Can you describe the process behind designing the logo and what it symbolizes?

Well, being a novice, my first approach was to check out other available options, what is already there and how to make my logo unique. After the research, now it was the time to think through all possible design directions and I started outlining my strategies for logo design considering font, color, style and other aspects. Then I started to sketch the logo. My logo creates a visual symbol of a woman’s brain enriched with the concepts of physics.

So, you are in your 2nd year of the PhD program in physics. Is there any specific area of physics that fascinates you the most? And are you going to work on that for your thesis?

From the beginning, I was inclined to the problems in nonlinear dynamics with applications in various fields. Now, I work with Dr. Kevin Bassler in complex network systems. My research is based on finding different methods to calculate the modular structure in different systems and to relate that with nonlinear dynamics of that particular system. This has important applications in a wide variety of physical, biological, and social systems.

I believe, you were among the first batch of international PhD students who had to transition to the US amidst a global pandemic and I am sure most students had a lot of trouble and anxiety during the transition process. So, I want to ask you your experience and did you find it hard to navigate this unique situation?

That is true. I was in the incoming cohort in the UH physics department during the first phase of the global pandemic and similar to all the students in the same cohort, I unfortunately faced a lot of trouble during the admission and post-admission process. There were many uncertainties about the modes of instruction, class arrangement, grading systems and so on. As this was an unprecedented event, everyone took time to figure out how to proceed and we could do nothing except wait. Our first semester was entirely online as we were unable to travel from our home countries. As the time difference between USA and my home country is almost 12 hours, most of the classes were at midnight and it was certainly an arduous situation. Besides, we faced a lack of in-person interaction with the rest of the members in our cohort.

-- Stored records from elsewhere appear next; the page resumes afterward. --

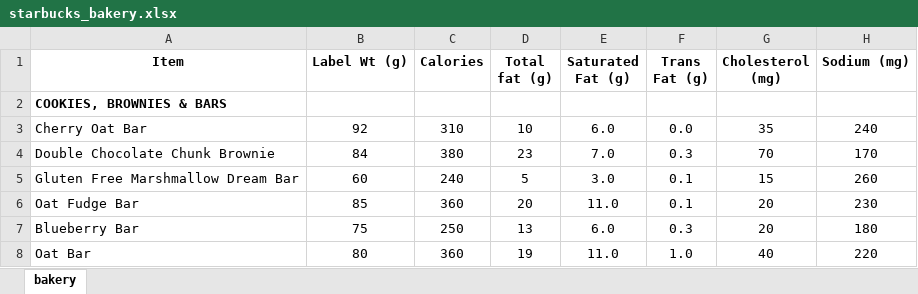
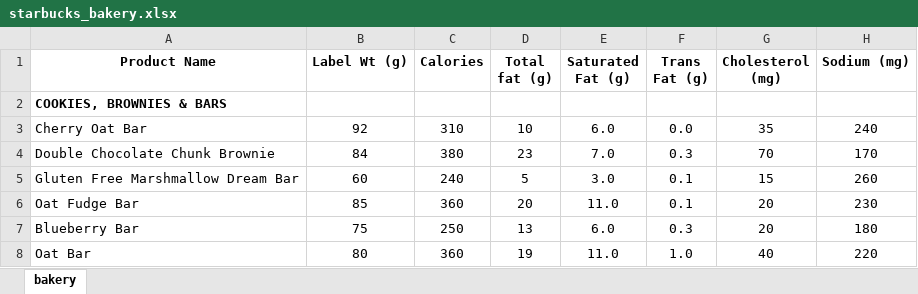
Before and after one commit to prasertcbs/basic-dataset, an Excel workbook: starbucks_bakery.xlsx, sheet bakery, drawn as a sheet; only a part is shown; values as stored, in another font and other column widths than the file's, no borders; the diff names each change by its address in the sheet, - before the commit and + after, or states it on an @@ line.

Commit message:
how to clean data

```diff
--- a/starbucks_bakery.xlsx (sheet bakery)
+++ b/starbucks_bakery.xlsx (sheet bakery)
-A1: Item
+A1: Product Name
```
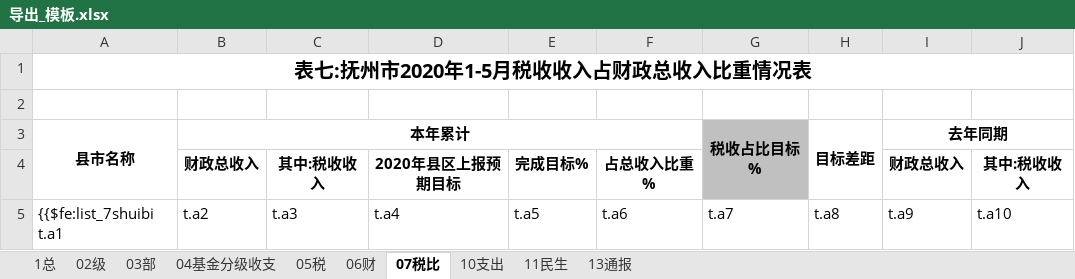
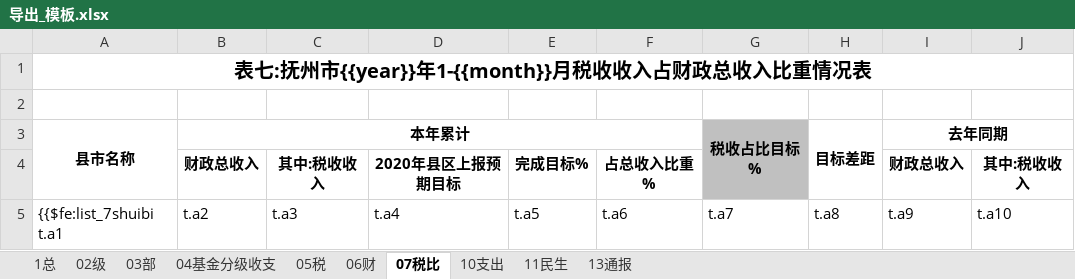
Before and after one commit to wscolin/reportsys, an Excel workbook: templateExport/导出_模板.xlsx, sheet 07税比, drawn as a sheet; only a part is shown; values as stored, in another font and other column widths than the file's, no borders; 1 other sheet too large or unreadable and not compared; the diff names each change by its address in the sheet, - before the commit and + after, or states it on an @@ line.

```diff
--- a/templateExport/导出_模板.xlsx (sheet 07税比)
+++ b/templateExport/导出_模板.xlsx (sheet 07税比)
-A1 (县市名称): 表七:抚州市2020年1-5月税收收入占财政总收入比重情况表
+A1 (县市名称): 表七:抚州市{{year}}年1-{{month}}月税收收入占财政总收入比重情况表
```
Also changed, not shown: sheet 11民生, sheet 13通报, sheet 1总, sheet 04基金分级收支, sheet 10支出, sheet 06财, 2 more sheets, 20 other files.
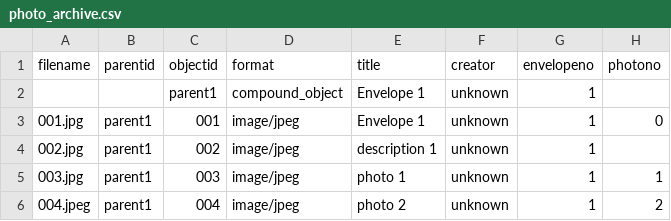
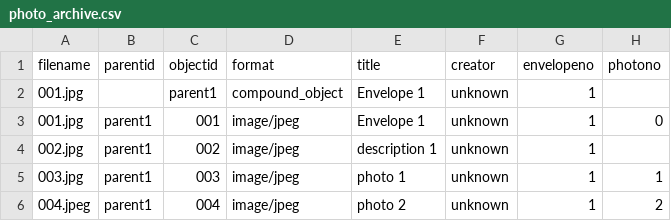
Before and after one commit to madisoncissell/the-pregnant-image, a CSV file: _data/photo_archive.csv, drawn as a sheet; only a part is shown; the diff names each change by its address in the sheet, - before the commit and + after, or states it on an @@ line.

Commit message:
Add files via upload

```diff
--- a/_data/photo_archive.csv
+++ b/_data/photo_archive.csv
-A2 (filename): (empty)
+A2 (filename): 001.jpg
```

Also, my other question to you as an international graduate student in the US it is sometimes hard to be far from family and friends. How do you cope with that?

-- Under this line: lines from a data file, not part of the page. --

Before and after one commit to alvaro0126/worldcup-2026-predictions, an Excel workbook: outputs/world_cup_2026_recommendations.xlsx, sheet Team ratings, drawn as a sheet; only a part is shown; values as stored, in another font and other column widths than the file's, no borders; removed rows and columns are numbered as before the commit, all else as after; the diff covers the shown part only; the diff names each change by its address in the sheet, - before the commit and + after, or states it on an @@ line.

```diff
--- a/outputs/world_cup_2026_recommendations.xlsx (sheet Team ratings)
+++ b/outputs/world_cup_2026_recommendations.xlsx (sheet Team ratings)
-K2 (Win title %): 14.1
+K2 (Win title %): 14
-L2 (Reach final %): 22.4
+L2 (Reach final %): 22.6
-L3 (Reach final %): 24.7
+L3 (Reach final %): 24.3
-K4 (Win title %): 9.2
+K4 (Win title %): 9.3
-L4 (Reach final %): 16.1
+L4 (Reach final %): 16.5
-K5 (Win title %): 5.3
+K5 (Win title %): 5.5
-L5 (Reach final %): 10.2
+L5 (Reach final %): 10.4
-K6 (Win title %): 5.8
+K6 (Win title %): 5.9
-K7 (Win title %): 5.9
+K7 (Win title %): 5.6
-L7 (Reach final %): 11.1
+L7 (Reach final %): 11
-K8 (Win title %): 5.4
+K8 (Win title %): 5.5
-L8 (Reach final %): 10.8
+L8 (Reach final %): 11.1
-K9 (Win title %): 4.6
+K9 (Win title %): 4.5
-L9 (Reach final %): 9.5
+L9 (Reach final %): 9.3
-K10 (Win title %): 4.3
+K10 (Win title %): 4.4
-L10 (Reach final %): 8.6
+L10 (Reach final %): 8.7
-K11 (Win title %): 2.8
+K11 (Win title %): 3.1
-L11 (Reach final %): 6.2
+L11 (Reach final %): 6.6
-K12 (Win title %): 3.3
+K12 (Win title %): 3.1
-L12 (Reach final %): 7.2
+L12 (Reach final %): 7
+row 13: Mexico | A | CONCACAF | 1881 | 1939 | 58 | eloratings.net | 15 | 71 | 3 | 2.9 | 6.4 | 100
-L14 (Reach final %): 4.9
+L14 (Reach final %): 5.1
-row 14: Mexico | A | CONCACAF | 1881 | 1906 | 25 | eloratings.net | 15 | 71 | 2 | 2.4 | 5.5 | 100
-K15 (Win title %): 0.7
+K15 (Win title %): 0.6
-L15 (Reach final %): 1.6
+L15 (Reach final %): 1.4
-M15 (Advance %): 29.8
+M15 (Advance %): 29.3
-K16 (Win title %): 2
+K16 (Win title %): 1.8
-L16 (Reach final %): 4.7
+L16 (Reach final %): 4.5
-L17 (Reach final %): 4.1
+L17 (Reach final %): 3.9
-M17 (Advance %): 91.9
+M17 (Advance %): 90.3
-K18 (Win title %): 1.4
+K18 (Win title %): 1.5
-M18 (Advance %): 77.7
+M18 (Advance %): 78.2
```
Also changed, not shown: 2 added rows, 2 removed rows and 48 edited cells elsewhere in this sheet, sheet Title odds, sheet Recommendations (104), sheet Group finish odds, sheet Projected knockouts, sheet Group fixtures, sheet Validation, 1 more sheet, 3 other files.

Moving away for university is a huge transition and feeling homesick is absolutely normal. When I miss my family, friends, sometime I simply allow myself to be homesick for a little while. Keeping myself busy in extracurricular activities, planning some trips with my flatmate, and socializing with friends have been the best coping mechanisms for me.

Since we have a very active WiPS community now at the UH physics department, what events would you like to propose and be a part of in 2022?

Recently, I came to know about the idea of the (an outreach) event on the Physics research day. I find it very interesting and inspirational for high school students. I would love to be a part of this. Also, I feel if we can arrange some events where we can demonstrate some hands-on experiments to the high school students, that would be encouraging as well. Moreover, I would suggest some interactive sessions with undergraduates so that we can help them to pursue their careers in research in the future.